The family arrives to Mr. Radisson's house, a three story brick house with so many windows. All the windows are dark, as Mr. Radisson has gone to pick his mother up from Virginia and won't be back yet. Poppa leads the around the back into the alley; there is a wrought-iron gate leading into the backyard. Esther runs ahead excitedly while the others look at the house and then step inside. As they walk around, Addy fingers the gas lamps rims, thinking abut what her old enslaver Master Stevens would say to know the Walkers now live in a gas-lit house (the plantation had just one in the parlor, with the rest of the house lit by candles and kerosene). After touring the house, Poppa and Momma unpack, Addy and Esther dust, and Sam gets fires burning in the fireplaces. Momma cooks cornbread and beans for supper and they eat together quietly. No one speaks about what happened with the policeman, but everyone other than Esther--who is too young--have it on their hearts.
Chapter Four: Troubling Answers
Chapter Five: A Cold Welcome
Chapter Six: The Mystery Woman
Chapter Seven: The Black Swan
Chapter Eight: A Strange Riddle
Chapter Nine: Confusion
Chapter Ten: Beautiful
Chapter Eleven: A Terrible Accusation
Chapter Twelve: From Bad to Worse
Chapter Thirteen: The Riddle Deepens
Chapter Fourteen: Caught
Chapter Fifteen: The Tale Is Told
Discusses the experiences of African Americans during the Reconstruction period. Topics covered:

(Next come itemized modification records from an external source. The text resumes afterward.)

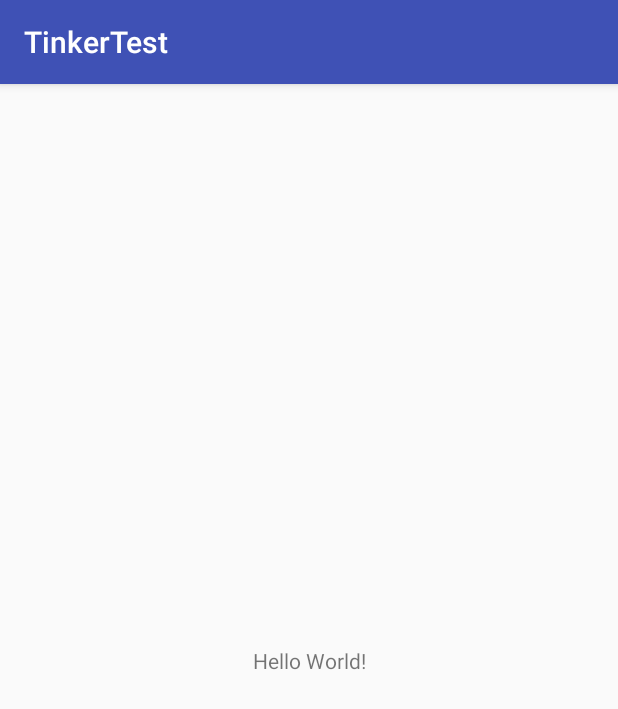
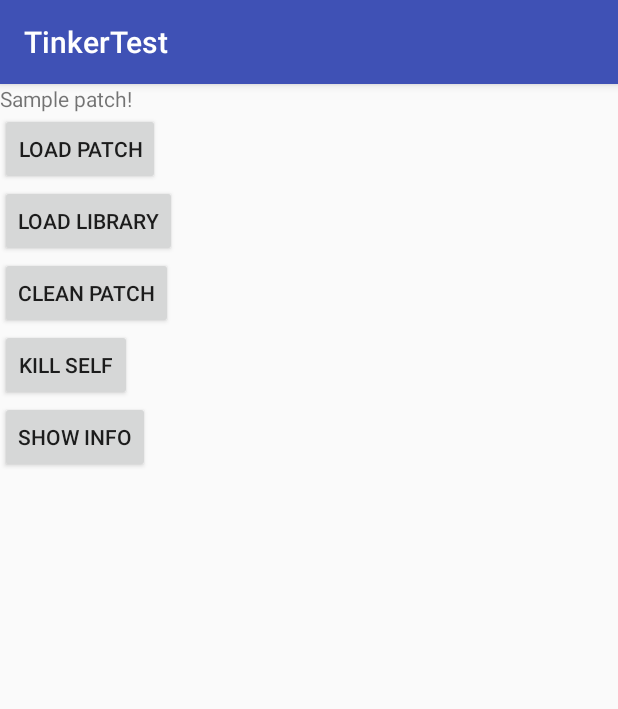
Before and after one commit to androidTH/TinkerTest, an Android app: the screen it shows after launch (MainActivity), on a phone screen of 412 x 824 dp. Shown: the top 709 px of the screen. Run offline under Robolectric (Android 15) with nearby library versions, the phone set to English and light mode, and no system bars.

Commit message:
no message

```diff
--- a/app/src/main/res/layout/activity_main.xml
+++ b/app/src/main/res/layout/activity_main.xml
@@ -2,18 +2,61 @@
 <android.support.constraint.ConstraintLayout
     xmlns:android="http://schemas.android.com/apk/res/android"
     xmlns:tools="http://schemas.android.com/tools"
-    xmlns:app="http://schemas.android.com/apk/res-auto"
     android:layout_width="match_parent"
     android:layout_height="match_parent"
     tools:context="com.hoolai.tinkertest.MainActivity">
-
+  <RelativeLayout
+      android:layout_width="0dp"
+      android:layout_height="wrap_content"
+      tools:layout_editor_absoluteY="0dp"
+      tools:layout_editor_absoluteX="8dp">
     <TextView
+        android:id="@+id/textView"
         android:layout_width="wrap_content"
         android:layout_height="wrap_content"
-        android:text="Hello World!"
-        app:layout_constraintBottom_toBottomOf="parent"
-        app:layout_constraintLeft_toLeftOf="parent"
-        app:layout_constraintRight_toRightOf="parent"
-        app:layout_constraintTop_toTopOf="parent" />
+        android:text="Sample patch!"/>
 
+    <Button
+        android:id="@+id/loadPatch"
+        android:layout_width="wrap_content"
+        android:layout_height="wrap_content"
+        android:layout_alignParentLeft="true"
+        android:layout_alignParentStart="true"
+        android:layout_below="@+id/textView"
+        android:text="load patch"/>
+
+    <Button
+        android:id="@+id/loadLibrary"
+        android:layout_width="wrap_content"
+        android:layout_height="wrap_content"
+        android:layout_alignParentLeft="true"
+        android:layout_alignParentStart="true"
+        android:layout_below="@+id/loadPatch"
+        android:text="load library"/>
+
+    <Button
+        android:id="@+id/cleanPatch"
+        android:layout_width="wrap_content"
+        android:layout_height="wrap_content"
+        android:layout_alignParentLeft="true"
+        android:layout_alignParentStart="true"
+        android:layout_below="@+id/loadLibrary"
+        android:text="clean patch"/>
+    <Button
+        android:id="@+id/killSelf"
+        android:layout_width="wrap_content"
+        android:layout_height="wrap_content"
+        android:layout_alignParentLeft="true"
+        android:layout_alignParentStart="true"
+        android:layout_below="@+id/cleanPatch"
+        android:text="kill self"/>
+    <Button
+        android:id="@+id/showInfo"
+        android:layout_width="wrap_content"
+        android:layout_height="wrap_content"
+        android:layout_alignParentLeft="true"
+        android:layout_alignParentStart="true"
+        android:layout_below="@+id/killSelf"
+        android:text="show info"/>
+  </RelativeLayout>
 </android.support.constraint.ConstraintLayout>
```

- The rights and freedoms formerly enslaved people in the South were granted after the Civil War, and the promise of Reconstruction
- Ways many African Americans helped with the fight against slavery, including becoming abolitionists, joining the army and becoming spies for the Union

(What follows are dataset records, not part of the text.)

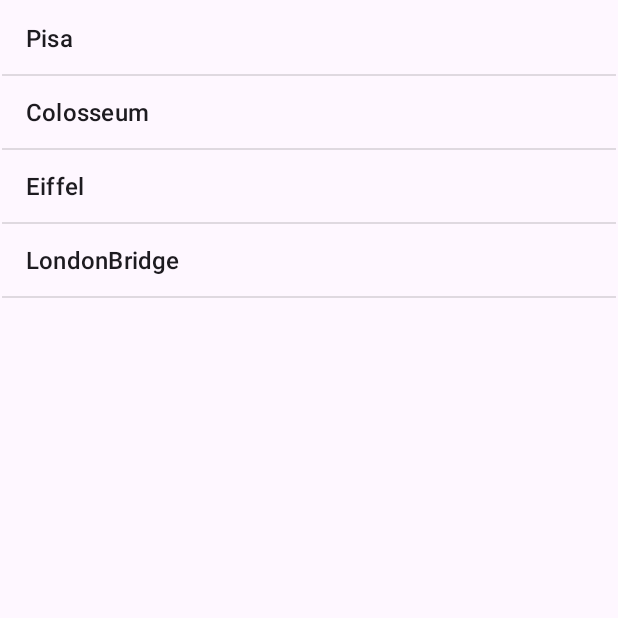
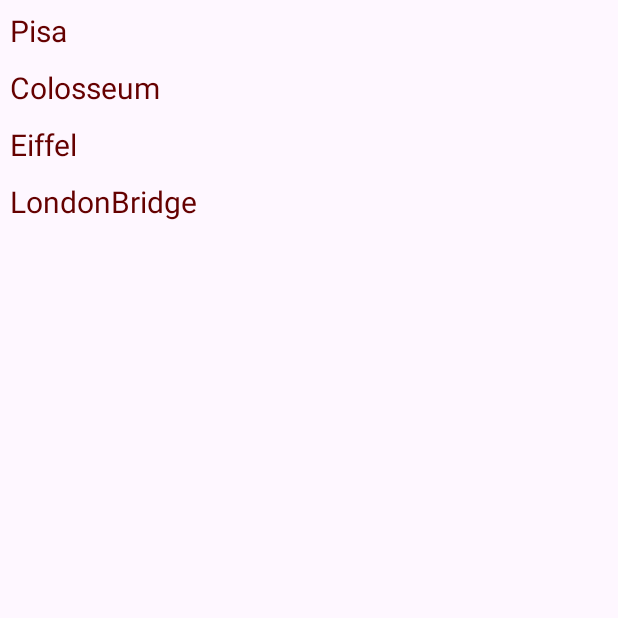
Before and after one commit to bengisusaahin/LandmarkBookK, an Android app: the screen it shows after launch (MainActivity), on a phone screen of 412 x 824 dp, the top half of it. Run offline under Robolectric (Android 15) with nearby library versions, the phone set to English and light mode, and no system bars.

Commit message:
RecyclerView

```diff
--- /dev/null
+++ b/app/src/main/java/com/bengisusahin/landmarkbookk/LandmarkAdapter.kt
@@ -0,0 +1,29 @@
+package com.bengisusahin.landmarkbookk
+
+import android.view.LayoutInflater
+import android.view.View
+import android.view.ViewGroup
+import androidx.recyclerview.widget.RecyclerView
+import com.bengisusahin.landmarkbookk.databinding.ActivityDetailsBinding
+import com.bengisusahin.landmarkbookk.databinding.RecyclerRowBinding
+
+class LandmarkAdapter(val landmarkList: ArrayList<Landmark>) : RecyclerView.Adapter<LandmarkAdapter.LandmarkHolder>() {
+
+    class LandmarkHolder(val  binding: RecyclerRowBinding) : RecyclerView.ViewHolder(binding.root){
+
+    }
+
+    override fun onCreateViewHolder(parent: ViewGroup, viewType: Int): LandmarkHolder {
+        //activity içinde değiliz fragment içinde değiliz ama parent yani recyclerview in nereye bağlanacağı veriliyor
+        val binding = RecyclerRowBinding.inflate(LayoutInflater.from(parent.context),parent,false)
+        return LandmarkHolder(binding)
+    }
+
+    override fun getItemCount(): Int {
+        return landmarkList.size
+    }
+
+    override fun onBindViewHolder(holder: LandmarkHolder, position: Int) {
+        holder.binding.recyclerViewTextView.text = landmarkList.get(position).name
+    }
+}
--- a/app/src/main/java/com/bengisusahin/landmarkbookk/MainActivity.kt
+++ b/app/src/main/java/com/bengisusahin/landmarkbookk/MainActivity.kt
@@ -5,6 +5,7 @@ import android.os.Bundle
 import android.content.Intent
 import android.widget.AdapterView
 import android.widget.ArrayAdapter
+import androidx.recyclerview.widget.LinearLayoutManager
 import com.bengisusahin.landmarkbookk.databinding.ActivityDetailsBinding
 import com.bengisusahin.landmarkbookk.databinding.ActivityMainBinding
 
@@ -29,7 +30,11 @@ class MainActivity : AppCompatActivity() {
         landmarkList.add(eiffel)
         landmarkList.add(londonBridge)
 
-        //Adapter : Amacı Layout & Data yı birlestirmek
+        binding.recyclerView.layoutManager = LinearLayoutManager(this)
+        val landmarkAdapter = LandmarkAdapter(landmarkList)
+        binding.recyclerView.adapter = landmarkAdapter
+    // Landmark adapterde position ı size ı alabilmek icin class isminin yanına (val landmarkList: ArrayList<Landmark>) ekledik
+      /*  //Adapter : Amacı Layout & Data yı birlestirmek
 
         //Mapping
         val adapter = ArrayAdapter(this, android.R.layout.simple_list_item_1,
@@ -45,5 +50,7 @@ class MainActivity : AppCompatActivity() {
             //landmarkList.get(position)
             startActivity(intent)
         }
+
+       */
     }
 }
--- a/app/src/main/res/layout/activity_main.xml
+++ b/app/src/main/res/layout/activity_main.xml
@@ -6,8 +6,8 @@
     android:layout_height="match_parent"
     tools:context=".MainActivity">
 
-    <ListView
-        android:id="@+id/listView"
+    <androidx.recyclerview.widget.RecyclerView
+        android:id="@+id/recyclerView"
         android:layout_width="match_parent"
         android:layout_height="match_parent"
         android:layout_marginStart="1dp"
--- /dev/null
+++ b/app/src/main/res/layout/recycler_row.xml
@@ -0,0 +1,18 @@
+<?xml version="1.0" encoding="utf-8"?>
+<LinearLayout
+    xmlns:android="http://schemas.android.com/apk/res/android"
+    android:layout_width="match_parent"
+    android:layout_height="wrap_content">
+
+    <TextView
+        android:id="@+id/recyclerViewTextView"
+        android:layout_width="match_parent"
+        android:layout_height="wrap_content"
+        android:text="Test"
+        android:textSize="20sp"
+        android:layout_margin="5dp"
+        android:textColor="#650000"
+        >
+
+    </TextView>
+</LinearLayout>
```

- Harriet Tubman, who not only helped slaves escape through the Underground Railroad, but also operated a highly effective network of Black spies in South Carolina

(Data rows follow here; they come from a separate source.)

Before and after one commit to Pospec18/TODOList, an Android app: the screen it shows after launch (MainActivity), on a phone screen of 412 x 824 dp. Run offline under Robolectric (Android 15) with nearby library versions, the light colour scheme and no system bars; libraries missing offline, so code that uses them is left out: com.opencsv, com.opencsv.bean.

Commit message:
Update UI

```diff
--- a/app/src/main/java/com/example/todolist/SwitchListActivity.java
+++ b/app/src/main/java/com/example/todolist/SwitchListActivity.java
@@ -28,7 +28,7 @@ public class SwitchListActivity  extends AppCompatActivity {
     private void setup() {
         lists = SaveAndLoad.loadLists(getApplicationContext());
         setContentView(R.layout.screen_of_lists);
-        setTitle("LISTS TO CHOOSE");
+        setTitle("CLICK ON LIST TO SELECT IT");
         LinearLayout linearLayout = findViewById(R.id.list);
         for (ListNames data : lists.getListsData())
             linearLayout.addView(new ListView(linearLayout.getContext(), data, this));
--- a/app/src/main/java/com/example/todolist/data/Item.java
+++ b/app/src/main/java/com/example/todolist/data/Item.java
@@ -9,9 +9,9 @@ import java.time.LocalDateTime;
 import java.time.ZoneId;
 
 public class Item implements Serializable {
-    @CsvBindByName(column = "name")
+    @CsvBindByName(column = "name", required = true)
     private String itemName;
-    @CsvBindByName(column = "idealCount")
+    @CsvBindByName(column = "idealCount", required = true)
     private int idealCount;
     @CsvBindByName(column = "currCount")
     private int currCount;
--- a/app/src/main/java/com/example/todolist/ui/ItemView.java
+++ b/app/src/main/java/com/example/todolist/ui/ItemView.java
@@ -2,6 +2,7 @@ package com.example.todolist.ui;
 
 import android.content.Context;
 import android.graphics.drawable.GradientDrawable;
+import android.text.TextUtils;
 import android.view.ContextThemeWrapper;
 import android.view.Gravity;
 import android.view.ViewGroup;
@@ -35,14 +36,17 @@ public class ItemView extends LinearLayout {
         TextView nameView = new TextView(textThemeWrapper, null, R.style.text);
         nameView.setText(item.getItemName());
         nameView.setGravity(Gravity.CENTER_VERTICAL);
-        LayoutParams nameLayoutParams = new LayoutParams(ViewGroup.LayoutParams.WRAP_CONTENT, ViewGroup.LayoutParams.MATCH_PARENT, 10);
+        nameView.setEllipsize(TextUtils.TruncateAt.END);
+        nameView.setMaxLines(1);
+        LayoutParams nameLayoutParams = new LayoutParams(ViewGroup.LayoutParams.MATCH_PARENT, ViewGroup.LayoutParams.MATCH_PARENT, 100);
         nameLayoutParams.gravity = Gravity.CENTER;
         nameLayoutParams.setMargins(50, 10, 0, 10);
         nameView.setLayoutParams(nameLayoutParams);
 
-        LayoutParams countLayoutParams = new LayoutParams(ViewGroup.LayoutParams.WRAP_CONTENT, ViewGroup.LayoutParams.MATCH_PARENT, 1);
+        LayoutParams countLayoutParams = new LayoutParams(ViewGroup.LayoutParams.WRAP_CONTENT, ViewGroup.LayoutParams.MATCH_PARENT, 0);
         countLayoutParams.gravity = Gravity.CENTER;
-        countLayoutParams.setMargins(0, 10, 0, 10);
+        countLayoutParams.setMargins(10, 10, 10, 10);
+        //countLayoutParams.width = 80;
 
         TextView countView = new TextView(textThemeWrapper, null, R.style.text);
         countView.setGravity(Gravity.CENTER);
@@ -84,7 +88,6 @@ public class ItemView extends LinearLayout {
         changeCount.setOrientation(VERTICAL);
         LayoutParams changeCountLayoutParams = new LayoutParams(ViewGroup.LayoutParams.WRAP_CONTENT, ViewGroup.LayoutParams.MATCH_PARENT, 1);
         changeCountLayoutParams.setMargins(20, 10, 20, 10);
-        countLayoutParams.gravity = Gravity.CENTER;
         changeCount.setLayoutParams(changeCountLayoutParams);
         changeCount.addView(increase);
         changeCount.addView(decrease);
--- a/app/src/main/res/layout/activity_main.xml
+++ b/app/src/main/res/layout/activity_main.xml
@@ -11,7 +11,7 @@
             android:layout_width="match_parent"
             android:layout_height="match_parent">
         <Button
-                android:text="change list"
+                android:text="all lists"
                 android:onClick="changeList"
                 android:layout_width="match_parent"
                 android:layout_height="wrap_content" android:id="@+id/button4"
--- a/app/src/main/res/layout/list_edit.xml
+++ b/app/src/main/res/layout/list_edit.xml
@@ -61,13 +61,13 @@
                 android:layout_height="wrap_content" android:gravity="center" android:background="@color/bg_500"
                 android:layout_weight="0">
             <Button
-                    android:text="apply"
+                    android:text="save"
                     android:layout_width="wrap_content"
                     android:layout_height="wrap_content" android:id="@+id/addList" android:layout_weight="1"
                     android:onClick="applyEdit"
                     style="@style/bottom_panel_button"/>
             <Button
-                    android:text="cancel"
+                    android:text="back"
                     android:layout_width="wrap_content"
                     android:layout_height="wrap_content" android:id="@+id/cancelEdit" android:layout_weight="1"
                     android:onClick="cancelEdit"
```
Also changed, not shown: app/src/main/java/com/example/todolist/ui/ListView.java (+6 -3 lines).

- Mary Elizabeth Bowser, who used her photographic memory to spy on President Jefferson Davis at the Confederate White House
- The period following the Civil War, Reconstruction, which was intended to aid in helping elevate black people to their rights and restore the south after its damages sustained during the war.
- The benefits and promises African Americans received during Reconstruction, such as the right to an education and the allowance for Black men to vote, including Black men being elected to Congress.
- Southern states swiftly passing Black Codes to limit the freedoms of African Americans after Reconstruction was undermined by Southerners
- Struggles many newly freed slaves faced with finding food and shelter, resulting with many living in conditions that were just as bad as slavery including sharecropping.
- The Ku Klux Klan, a terrorist organization founded in 1866 that attacked and murdered black people, Jewish people, and other people in America they saw as undesirable.
- Segregation Blacks faced in the North, and the pressures felt by northern cities when more immigrants and newly freed slaves began to arrive
- How some light-skinned Blacks could 'pass' as Whites and the benefits of passing--ranging from small and immediate such as being allowed to use White facilities and get higher paid jobs, to larger situations where a person would pass fully as white.
- Sacrifices passing Black people had to make in order to pass successfully, such as permanently abandoning their families and Black heritage
- The 1960s Civil Rights Movement's aid with helping in reclaiming the equal rights that should have been enforced after the end of the Civil War
- Nominated for the Edgar Allen Poe Award for Best Juvenile Mystery in 2008
- Winner of the Moonbeam Silver Metal for Multicultural Fiction, 2007
- Only mentioned, not seen.